With your help, our transport program helped 1,478 people last year alone, while 547 families were provided accommodation near hospital.

New hope

Your support had already answered the Arderns’ call for help in many wonderful ways. But in 2021, you were there for them once again.

Graeme had relapsed again and was running out of options.

Then precious new hope was found through a chimeric antigen receptor (CAR) T-cell clinical trial.


With the trial came strict requirements, like needing to be near hospital after treatment and always having a carer available.

Thankfully, your contribution made sure the family were right where they needed to be – in Leukaemia Foundation accommodation.

“At the end of the day, Graeme wouldn’t have been able to have the CAR T-cell treatment if it wasn’t for us being able to stay there,” says Mandy.

“The difference it made to me and my family was genuinely priceless,” says Graeme.

Incredible news

After Graeme’s CAR T-cell therapy, his family received fantastic news. For the first time in 15 years, there was no evidence of the blood cancer he’d been diagnosed with in 2006.

“It was amazing. It was something we weren’t expecting to ever hear,” says Graeme.

“I was crying, I was bawling my eyes out. Just happy tears, just so happy,” adds Mandy.

A life-saving difference

Giving families new hope and the chance for happy tears – what a powerful difference you’re making.

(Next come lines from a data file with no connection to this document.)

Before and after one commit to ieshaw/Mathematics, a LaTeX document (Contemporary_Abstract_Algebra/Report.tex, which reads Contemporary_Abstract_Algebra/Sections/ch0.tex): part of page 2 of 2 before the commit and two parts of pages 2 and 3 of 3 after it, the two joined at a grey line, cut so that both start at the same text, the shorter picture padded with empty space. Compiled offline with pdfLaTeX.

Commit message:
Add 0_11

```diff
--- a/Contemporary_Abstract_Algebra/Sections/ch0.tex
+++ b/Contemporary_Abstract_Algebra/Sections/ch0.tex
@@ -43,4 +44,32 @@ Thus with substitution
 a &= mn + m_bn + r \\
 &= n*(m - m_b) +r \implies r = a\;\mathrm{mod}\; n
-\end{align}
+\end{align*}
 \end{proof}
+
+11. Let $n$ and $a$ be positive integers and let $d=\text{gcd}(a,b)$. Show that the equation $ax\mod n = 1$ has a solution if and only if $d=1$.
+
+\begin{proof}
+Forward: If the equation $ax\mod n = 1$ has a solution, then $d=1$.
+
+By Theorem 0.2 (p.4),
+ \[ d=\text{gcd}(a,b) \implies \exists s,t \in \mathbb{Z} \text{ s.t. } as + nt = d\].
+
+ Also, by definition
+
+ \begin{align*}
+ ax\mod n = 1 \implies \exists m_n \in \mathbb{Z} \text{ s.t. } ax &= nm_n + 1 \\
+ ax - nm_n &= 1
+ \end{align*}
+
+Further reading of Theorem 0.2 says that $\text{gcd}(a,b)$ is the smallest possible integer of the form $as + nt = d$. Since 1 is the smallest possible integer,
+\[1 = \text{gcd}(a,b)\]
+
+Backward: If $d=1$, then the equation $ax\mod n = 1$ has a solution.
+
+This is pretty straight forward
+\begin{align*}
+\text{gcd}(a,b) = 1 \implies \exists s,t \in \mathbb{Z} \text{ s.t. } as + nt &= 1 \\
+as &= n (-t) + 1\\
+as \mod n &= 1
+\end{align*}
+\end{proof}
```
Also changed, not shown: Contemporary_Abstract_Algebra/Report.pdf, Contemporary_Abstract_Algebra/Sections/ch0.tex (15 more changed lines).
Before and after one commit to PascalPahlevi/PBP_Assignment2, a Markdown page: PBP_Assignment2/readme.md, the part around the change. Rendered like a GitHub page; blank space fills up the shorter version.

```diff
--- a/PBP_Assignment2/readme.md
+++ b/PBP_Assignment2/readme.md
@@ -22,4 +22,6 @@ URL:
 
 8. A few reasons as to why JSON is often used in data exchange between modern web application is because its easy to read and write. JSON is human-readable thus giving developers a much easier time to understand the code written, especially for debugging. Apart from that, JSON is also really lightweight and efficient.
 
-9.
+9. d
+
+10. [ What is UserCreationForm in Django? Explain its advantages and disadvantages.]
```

You’ve made a life-changing impact in Graeme and Mandy’s life and they’re incredible grateful for supporters like you.

“How do you say thank you for something that’s meant so much to us on multiple occasions? I just want to give people a hug. Thank you,” says Mandy.

The Arderns on holiday in the snow
The Ardern family on holiday

Did you know…

Hodgkin lymphoma may affect a single lymph node, a group of lymph nodes or another part of the body like the spleen or liver. About 600 Australians are diagnosed each year.